We Need Easier Solutions

As I read more and more about the need for emotional intelligence, as well as the continued problem of low EQ around the globe, I am burdened by the fact that we need better solutions to this emotional intelligence problem. We need ways for everyday leaders and teachers to be able to engage students, like the young man I met, around emotional intelligence without the need to rewrite lesson plans or upend schedules. I want to share with you three ways I’ve seen that have been working for leaders around the world for building emotional intelligence skills in kids.

1. Build Environments Designed to Support Healthy Social Interaction

The biggest obstacle to the building of healthy social and emotional skills are the environments most kids are in each day. The typical day includes far too few social situations in which to build these important skills. Lots of schools around the world are now intentionally providing kids opportunities to have healthy interactions with one another. One of the best examples of this I have seen is in something called “Buddy Benches.” These benches are a place where kids on a playground can go if they don’t have anyone to play with. Other kids are encouraged to lookout for kids who sit on this bench and go over to engage them. It’s a pretty cool way to meet a social problem with an environmental solution.

Question: Do the environments you create for students give them opportunities to utilize their social and emotional skills?

2. Change the Way Engagement Occurs in the Classroom

Another obstacle to emotional intelligence comes in the way that adults interact with kids today. I have found in my reading and research with parents, teachers, and leaders that most kids live in a world where adults talk at them, not with them. Because of the stress of a busy schedule or lesson plan, most adults don’t make the effort to engage with kids. Lots of adults, however, are trying to change that. Movements like “responsive classrooms” and initiatives like conversational-style learning are attempting to change this trend.

Question: Are you intentional in how you engage with the students you are leading?

3. Make Time for the Elephant in the Room

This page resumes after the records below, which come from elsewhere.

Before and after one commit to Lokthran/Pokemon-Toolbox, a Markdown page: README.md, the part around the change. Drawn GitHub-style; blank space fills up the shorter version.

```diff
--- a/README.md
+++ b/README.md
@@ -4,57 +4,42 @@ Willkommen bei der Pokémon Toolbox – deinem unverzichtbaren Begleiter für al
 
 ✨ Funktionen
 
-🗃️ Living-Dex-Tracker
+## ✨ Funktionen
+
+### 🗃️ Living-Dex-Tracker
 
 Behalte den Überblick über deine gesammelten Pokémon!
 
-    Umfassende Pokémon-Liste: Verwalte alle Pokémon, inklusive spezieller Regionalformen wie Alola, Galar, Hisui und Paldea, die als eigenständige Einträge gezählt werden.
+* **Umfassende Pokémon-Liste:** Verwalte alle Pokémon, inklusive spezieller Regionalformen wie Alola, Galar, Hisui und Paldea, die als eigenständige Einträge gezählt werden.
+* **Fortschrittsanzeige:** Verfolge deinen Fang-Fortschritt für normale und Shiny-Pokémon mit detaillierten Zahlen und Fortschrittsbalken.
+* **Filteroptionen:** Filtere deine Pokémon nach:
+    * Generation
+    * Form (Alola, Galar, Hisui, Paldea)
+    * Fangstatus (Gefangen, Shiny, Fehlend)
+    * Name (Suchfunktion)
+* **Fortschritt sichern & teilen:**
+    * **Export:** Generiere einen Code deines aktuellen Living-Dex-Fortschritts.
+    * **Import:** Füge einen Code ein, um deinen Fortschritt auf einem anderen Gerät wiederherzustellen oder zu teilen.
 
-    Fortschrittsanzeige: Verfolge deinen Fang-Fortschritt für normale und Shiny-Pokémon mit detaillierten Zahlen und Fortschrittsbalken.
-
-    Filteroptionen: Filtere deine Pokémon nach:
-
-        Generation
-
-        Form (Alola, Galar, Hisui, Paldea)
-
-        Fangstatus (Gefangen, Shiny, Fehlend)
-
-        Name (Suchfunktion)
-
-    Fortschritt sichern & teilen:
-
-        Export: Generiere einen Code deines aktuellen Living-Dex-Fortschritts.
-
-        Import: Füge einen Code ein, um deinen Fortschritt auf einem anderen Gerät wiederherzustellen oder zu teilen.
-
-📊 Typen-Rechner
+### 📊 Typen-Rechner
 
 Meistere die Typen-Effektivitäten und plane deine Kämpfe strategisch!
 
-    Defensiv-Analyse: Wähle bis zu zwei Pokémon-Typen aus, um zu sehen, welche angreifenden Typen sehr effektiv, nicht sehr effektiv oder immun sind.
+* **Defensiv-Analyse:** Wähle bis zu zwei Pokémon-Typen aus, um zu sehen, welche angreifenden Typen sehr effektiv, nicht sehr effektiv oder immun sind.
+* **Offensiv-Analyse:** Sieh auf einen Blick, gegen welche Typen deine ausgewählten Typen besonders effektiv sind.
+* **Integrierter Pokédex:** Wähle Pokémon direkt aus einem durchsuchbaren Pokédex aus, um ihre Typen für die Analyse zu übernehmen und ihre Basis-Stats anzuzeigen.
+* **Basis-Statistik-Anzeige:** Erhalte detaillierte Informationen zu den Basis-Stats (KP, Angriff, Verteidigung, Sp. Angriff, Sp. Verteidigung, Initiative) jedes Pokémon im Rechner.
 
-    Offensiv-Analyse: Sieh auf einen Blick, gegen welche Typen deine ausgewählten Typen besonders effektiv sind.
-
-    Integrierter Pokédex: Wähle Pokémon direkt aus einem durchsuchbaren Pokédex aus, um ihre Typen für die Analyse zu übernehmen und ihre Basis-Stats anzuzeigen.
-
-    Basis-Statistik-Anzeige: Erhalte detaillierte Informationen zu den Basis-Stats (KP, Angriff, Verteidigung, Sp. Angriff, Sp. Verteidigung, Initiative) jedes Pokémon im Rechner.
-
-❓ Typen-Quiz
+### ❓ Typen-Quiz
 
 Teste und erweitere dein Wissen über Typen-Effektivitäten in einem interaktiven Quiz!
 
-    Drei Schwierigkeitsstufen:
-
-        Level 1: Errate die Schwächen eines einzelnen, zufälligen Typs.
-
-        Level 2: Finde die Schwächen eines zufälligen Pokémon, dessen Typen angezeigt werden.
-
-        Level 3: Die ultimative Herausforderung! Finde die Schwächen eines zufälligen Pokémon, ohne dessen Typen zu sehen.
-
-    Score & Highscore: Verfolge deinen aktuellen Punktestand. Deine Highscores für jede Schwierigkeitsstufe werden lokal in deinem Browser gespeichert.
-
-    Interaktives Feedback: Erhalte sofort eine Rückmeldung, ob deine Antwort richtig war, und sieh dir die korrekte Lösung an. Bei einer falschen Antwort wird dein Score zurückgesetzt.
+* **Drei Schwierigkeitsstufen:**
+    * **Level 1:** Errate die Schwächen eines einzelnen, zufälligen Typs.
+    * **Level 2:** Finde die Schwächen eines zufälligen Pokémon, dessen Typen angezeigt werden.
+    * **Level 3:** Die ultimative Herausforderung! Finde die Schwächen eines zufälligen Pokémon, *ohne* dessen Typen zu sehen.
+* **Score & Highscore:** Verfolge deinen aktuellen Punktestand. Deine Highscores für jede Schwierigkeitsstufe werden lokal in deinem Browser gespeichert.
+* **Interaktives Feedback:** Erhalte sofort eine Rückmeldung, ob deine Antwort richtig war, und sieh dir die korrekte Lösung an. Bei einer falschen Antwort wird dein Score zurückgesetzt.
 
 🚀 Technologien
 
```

A fascinating series of studies out of Northwestern and Stanford Universities have found a startling way to narrow the academic achievement gap between students of high socio-economic status and those of low SES by 63%. The answer is simple: talk about it. “The key to the one-time intervention’s success was raising students’ awareness of the ways that social class shapes the college experience, according to Northwestern psychologist Nicole Stephens.” Too many schools and leaders today avoid talking about the social, racial, and economic issues that affect our learning environments. This is a shame since those very same injustices are often key culprits in perpetuating our EQ problems. If you want to solve it, maybe the answer is to start a conversation.

Question: Are you addressing the inequalities in your classroom through discussion?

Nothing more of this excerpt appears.